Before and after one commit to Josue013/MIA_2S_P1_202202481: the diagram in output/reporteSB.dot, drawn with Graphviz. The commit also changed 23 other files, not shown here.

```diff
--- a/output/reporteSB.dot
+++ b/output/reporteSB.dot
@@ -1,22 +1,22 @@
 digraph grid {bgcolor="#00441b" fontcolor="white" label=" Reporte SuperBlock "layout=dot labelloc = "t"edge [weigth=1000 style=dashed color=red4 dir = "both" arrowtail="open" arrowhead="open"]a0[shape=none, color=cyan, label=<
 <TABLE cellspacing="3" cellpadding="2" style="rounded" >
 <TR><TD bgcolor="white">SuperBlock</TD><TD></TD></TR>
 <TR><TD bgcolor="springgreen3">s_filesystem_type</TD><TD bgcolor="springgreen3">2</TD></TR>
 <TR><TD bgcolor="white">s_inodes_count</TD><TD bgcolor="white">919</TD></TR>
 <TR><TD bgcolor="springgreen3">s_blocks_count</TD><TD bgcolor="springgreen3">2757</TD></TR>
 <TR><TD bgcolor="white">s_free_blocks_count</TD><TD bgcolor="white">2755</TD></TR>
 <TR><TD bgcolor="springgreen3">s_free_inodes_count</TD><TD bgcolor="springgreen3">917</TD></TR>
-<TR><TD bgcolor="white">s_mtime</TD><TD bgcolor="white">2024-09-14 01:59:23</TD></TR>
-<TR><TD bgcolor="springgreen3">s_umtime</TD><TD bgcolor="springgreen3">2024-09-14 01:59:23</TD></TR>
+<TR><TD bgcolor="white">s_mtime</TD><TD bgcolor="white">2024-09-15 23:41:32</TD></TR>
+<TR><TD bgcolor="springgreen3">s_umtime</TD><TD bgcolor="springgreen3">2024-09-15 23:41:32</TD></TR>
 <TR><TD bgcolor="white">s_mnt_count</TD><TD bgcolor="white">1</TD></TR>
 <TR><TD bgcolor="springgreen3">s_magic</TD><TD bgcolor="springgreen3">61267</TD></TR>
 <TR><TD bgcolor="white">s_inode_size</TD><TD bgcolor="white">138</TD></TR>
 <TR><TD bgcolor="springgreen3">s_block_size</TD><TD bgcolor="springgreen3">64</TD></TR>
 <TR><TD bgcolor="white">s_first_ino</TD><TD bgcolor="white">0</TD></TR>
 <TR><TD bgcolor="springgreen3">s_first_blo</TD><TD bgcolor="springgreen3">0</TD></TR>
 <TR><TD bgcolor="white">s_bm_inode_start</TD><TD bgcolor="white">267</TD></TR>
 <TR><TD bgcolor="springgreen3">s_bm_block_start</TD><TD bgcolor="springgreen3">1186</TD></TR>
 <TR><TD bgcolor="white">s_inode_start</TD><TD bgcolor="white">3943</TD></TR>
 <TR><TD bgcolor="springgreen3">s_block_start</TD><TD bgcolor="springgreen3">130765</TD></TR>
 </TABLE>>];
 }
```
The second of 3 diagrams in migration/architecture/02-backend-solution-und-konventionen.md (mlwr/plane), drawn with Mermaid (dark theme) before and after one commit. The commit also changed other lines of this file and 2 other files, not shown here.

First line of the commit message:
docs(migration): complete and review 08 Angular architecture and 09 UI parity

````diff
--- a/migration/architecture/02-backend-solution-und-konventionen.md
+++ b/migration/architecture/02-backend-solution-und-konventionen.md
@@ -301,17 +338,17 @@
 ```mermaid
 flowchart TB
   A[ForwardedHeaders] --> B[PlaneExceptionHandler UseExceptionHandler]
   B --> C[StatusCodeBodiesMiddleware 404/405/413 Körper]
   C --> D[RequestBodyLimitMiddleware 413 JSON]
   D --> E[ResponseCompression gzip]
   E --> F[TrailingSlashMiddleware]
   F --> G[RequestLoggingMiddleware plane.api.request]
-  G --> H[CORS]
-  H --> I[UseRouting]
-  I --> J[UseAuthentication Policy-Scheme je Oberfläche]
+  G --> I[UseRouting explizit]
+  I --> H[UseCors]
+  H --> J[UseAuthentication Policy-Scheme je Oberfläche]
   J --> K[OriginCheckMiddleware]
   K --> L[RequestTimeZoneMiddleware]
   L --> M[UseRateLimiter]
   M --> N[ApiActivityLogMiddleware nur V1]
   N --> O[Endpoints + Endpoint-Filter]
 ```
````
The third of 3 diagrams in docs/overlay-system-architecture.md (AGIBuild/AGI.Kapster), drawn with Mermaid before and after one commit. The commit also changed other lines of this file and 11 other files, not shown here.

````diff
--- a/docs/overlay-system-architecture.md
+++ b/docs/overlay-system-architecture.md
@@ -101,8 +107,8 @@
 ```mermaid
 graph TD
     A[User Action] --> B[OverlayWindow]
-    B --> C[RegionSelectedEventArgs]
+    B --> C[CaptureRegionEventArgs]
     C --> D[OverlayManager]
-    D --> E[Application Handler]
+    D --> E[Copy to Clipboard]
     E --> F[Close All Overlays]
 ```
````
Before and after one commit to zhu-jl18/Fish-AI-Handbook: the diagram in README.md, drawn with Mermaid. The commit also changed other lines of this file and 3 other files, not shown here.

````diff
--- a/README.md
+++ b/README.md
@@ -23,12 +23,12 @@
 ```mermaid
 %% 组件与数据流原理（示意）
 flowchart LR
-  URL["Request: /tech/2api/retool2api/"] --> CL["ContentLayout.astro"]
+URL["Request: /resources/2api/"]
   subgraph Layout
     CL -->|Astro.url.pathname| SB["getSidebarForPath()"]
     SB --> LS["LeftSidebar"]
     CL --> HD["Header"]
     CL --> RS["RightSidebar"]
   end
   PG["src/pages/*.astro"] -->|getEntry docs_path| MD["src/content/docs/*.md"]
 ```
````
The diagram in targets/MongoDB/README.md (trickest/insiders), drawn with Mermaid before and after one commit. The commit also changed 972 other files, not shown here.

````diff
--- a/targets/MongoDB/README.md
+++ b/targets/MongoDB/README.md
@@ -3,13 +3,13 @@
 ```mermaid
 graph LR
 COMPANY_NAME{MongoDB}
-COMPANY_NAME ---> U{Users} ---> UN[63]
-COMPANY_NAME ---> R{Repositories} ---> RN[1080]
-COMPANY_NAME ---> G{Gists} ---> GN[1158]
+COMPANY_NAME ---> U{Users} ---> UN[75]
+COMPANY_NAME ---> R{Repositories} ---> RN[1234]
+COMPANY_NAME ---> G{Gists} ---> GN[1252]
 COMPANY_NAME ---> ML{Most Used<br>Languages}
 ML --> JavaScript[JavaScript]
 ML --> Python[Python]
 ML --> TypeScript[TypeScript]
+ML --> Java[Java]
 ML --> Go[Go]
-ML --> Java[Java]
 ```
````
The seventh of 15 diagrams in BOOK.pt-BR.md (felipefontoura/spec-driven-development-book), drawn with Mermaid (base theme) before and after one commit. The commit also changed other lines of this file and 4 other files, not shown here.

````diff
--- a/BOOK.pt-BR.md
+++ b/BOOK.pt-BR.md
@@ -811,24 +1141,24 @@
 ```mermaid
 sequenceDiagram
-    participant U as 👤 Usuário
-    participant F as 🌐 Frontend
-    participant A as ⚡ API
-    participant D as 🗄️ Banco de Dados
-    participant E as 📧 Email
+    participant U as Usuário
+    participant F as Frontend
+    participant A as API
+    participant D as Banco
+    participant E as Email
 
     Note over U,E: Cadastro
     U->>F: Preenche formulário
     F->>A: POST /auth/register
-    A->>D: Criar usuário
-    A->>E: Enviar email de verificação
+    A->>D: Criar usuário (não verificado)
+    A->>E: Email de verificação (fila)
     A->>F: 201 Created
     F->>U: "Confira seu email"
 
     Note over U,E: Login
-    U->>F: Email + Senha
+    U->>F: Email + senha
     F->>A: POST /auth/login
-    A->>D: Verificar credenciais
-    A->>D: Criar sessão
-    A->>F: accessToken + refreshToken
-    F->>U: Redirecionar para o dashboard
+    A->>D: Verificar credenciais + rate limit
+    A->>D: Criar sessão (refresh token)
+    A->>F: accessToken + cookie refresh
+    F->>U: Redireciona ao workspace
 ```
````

**Task brief**: Could you print exactly the lines from the one containing "credenciais + rate limit" through the last line of the records above?

**Response box**:
+    A->>D: Verificar credenciais + rate limit
+    A->>D: Criar sessão (refresh token)
+    A->>F: accessToken + cookie refresh
+    F->>U: Redireciona ao workspace
 ```
````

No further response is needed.